Henry VIII is the most infamous and recognisable monarch in English history.
Henry VIII is famed for his six wives, of which he beheaded two.
But there is more to Henry VIII than executing wives and being a bit fat. These remarkable facts give an insight into some of his achievements, interests, and strange habits.
Henry tells all in this great video. If you don’t want to watch, then scroll down to read instead.
Henry VIII had a servant, called the groom of the stool.
One of his principal functions was to assist the king when Henry VIII attended the “close stool” – the toilet.
Yes, the groom of the stool had to wipe the royal bottom.
Strangely enough, this wasn’t a job, given to some menial servant.
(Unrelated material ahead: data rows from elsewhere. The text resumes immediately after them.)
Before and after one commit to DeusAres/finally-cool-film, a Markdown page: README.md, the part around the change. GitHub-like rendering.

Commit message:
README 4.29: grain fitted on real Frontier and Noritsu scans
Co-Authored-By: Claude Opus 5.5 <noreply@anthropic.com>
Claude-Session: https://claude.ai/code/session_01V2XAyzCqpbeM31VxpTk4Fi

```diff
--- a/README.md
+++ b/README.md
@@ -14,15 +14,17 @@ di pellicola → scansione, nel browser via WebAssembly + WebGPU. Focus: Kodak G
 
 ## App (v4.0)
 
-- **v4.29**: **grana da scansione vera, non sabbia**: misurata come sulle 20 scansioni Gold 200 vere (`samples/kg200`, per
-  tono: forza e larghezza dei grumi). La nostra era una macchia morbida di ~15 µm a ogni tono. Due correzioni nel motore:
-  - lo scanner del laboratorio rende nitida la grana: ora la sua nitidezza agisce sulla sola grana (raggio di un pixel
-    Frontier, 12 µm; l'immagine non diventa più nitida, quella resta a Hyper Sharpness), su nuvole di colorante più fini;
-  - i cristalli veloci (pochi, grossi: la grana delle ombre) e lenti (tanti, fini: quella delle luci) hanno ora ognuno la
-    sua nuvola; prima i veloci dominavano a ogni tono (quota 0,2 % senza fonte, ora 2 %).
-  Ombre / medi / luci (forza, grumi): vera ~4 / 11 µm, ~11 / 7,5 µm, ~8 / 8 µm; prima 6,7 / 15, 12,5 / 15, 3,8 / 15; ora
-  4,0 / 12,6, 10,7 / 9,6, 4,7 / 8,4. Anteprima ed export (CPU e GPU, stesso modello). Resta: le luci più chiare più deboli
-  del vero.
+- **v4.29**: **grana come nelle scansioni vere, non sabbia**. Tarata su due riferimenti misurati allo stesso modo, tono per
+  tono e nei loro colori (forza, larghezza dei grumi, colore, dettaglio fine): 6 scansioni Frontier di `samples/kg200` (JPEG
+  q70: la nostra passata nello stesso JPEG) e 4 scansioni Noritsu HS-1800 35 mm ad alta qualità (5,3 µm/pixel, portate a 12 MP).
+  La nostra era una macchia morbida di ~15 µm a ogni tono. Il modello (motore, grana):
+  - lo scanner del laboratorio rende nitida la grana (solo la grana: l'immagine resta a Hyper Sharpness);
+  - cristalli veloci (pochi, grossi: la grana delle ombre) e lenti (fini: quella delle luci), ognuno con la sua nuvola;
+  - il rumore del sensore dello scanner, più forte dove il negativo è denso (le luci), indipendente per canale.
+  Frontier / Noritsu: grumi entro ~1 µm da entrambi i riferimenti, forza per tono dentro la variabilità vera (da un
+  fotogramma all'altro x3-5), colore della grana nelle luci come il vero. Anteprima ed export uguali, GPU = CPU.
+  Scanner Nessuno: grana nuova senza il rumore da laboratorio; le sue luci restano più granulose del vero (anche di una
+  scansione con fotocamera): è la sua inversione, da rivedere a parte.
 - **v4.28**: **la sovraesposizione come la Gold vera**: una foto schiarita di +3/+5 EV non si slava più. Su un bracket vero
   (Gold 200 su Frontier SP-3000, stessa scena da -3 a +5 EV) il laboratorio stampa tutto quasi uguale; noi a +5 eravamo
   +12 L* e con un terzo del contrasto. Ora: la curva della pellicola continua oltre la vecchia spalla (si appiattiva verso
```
This was actually quite a high ranking member of the courts, that would be honoured to take this position.
Why? Was the pay good?
The groom of the stool would be in close daily contact with the king. Much confidence was placed in the groom of the stool by his master. It was believed that this contact and trust with the king would enable the groom of the stool to extract favours for himself, friends, or people who had bribed him to ask for something from Henry.
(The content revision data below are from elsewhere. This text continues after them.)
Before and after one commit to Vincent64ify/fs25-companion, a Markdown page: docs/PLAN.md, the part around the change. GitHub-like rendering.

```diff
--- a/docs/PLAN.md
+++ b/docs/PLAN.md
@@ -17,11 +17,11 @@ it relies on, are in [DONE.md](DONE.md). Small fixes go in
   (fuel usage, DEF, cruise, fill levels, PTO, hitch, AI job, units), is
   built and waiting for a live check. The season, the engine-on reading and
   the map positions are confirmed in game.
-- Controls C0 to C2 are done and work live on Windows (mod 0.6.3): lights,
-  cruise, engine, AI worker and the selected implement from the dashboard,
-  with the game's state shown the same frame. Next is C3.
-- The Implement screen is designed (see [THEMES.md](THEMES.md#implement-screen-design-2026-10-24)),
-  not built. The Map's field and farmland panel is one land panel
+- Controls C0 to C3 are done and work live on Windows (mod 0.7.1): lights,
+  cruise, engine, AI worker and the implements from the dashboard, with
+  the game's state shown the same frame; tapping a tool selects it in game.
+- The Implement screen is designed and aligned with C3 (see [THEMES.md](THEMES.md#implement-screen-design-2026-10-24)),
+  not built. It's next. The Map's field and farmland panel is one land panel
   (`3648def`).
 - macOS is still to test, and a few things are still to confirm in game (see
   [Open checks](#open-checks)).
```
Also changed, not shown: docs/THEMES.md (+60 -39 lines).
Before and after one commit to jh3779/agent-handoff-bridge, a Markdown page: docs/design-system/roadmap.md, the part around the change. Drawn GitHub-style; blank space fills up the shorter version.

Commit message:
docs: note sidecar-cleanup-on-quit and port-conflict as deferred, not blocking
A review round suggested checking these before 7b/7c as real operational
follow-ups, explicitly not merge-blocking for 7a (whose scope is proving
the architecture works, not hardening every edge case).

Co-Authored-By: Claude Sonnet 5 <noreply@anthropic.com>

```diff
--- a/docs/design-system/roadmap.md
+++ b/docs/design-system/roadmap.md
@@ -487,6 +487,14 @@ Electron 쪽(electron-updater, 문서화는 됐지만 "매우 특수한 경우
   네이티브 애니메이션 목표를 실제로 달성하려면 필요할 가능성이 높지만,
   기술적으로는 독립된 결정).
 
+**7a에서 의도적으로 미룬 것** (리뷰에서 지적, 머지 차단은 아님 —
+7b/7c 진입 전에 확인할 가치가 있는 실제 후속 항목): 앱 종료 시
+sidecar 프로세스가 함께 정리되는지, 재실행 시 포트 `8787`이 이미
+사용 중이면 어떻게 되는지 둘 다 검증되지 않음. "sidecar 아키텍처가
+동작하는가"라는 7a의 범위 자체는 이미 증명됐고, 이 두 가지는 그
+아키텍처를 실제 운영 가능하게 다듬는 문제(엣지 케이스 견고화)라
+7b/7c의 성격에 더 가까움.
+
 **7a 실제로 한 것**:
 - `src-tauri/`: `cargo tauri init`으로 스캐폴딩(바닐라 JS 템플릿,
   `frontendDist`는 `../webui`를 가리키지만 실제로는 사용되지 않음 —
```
In his later years, Henry VIII used to suffer from chronic constipation. On the days he managed to “perform” on the toilet, Henry was always in a better mood and hence, more likely to grant favours to people at court. People would pay the groom of the stool to tell them when Henry had “performed” and would be more likely to be receptive to their requests.
Henry VIII was responsible for the upgrading of the English coastal defences.
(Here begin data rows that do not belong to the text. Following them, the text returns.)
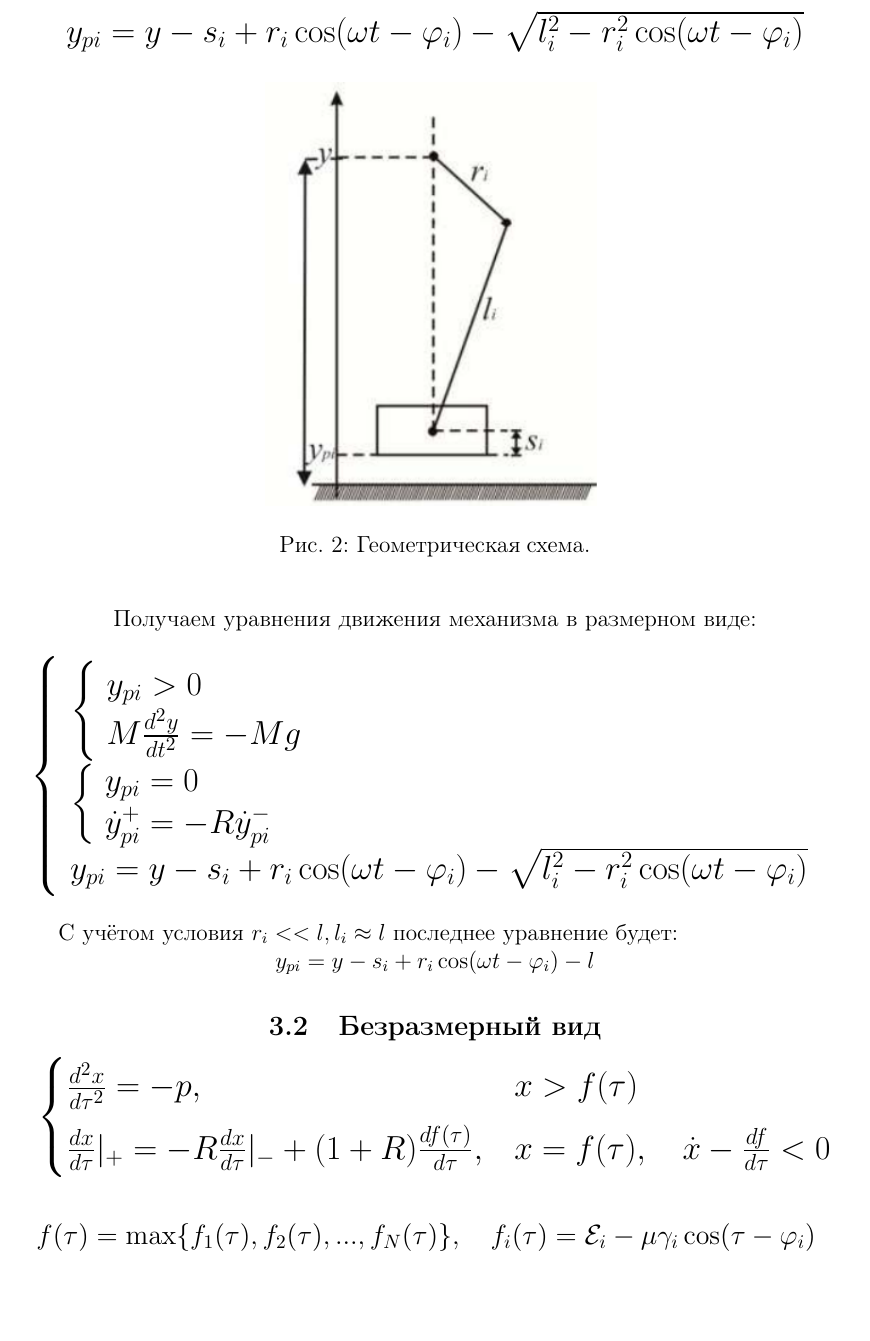
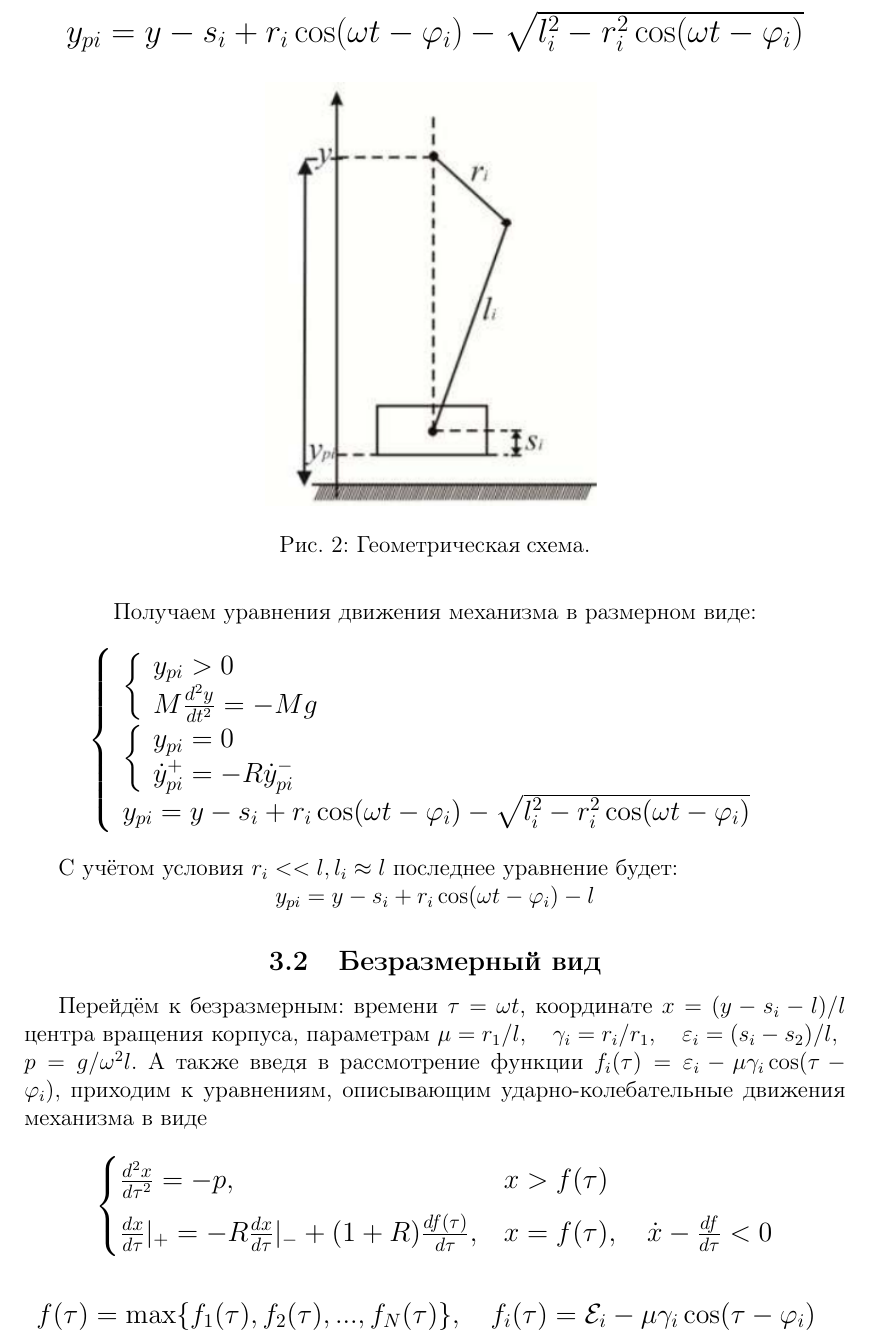
Before and after one commit to lxvdnl/oscillogram-report, a LaTeX document (src/main.tex, which reads src/mathematical-model.tex): part of page 7 of 7, cut so that both start at the same text, the shorter picture padded with empty space. Compiled offline with pdfLaTeX.

Commit message:
end writing maths

```diff
--- a/src/mathematical-model.tex
+++ b/src/mathematical-model.tex
@@ -65,7 +65,7 @@ $y_{pi} = y - s_i + r_i \cos(\omega t - \varphi_i) - \sqrt{l_i^2 - r_i^2 \cos(\o
 
 
 Получаем уравнения движения механизма в размерном виде:
-\Large
+\large
 \begin{align*}
 \left\{
 \begin{array}{ll}
@@ -95,7 +95,16 @@ y_{pi} = y - s_i + r_i \cos(\omega t - \varphi_i) - \sqrt{l_i^2 - r_i^2 \cos(\om
 
 \subsection{Безразмерный вид}
 
-\Large
+\begin{quotation}
+Перейдём к безразмерным: времени $\tau = \omega t$,
+координате $x = (y - s_i - l)/l$ центра вращения корпуса, параметрам
+$\mu = r_1/l, \quad \gamma_i = r_i/r_1, \quad \varepsilon_i = (s_i - s_2)/l,
+\newline p = g/\omega^2 l$. А также введя в рассмотрение функции
+$f_i(\tau) = \varepsilon_i - \mu \gamma_i \cos(\tau - \varphi_i),$
+приходим к уравнениям, описывающим ударно-колебательные движения механизма в виде
+\end{quotation}
+
+\large
 $
 \begin{cases}
 \frac{{d^2 x}}{{d \tau^2}} = -p, & x > f(\tau) \\[2mm]
```
Also changed, not shown: oscillogram-report.pdf.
In 1538, Henry made a personal inspection of some of the defences and decided that radical improvements were needed.
A lot of these defences were brand new, they were called device forts. They house artillery which would have been used against enemy shipping before they could land forces.
Also, Henry VIII was responsible for upgrading some of the existing castles and forts on the south coast.
So comprehensive and so well built were many of these defences that they were actually still in use, defending the country during the Second World War.
Henry VIII feared illness.
Some people might have gone as far as to call the king a hypochondriac, such was his obsession with getting ill.
When Prince Edward was born, Henry VIII instructed that his nursery walls be scrubbed down with soap and water daily. Henry VIII was obsessed with cleanliness before it became known that dirty conditions could cause health issues.
Henry would devise his own remedies for certain illnesses, often giving a friend a concoction to take. Did they work? We don’t know.
But there was one thing that Henry VIIIl lived in mortal fear of – the sweating sickness.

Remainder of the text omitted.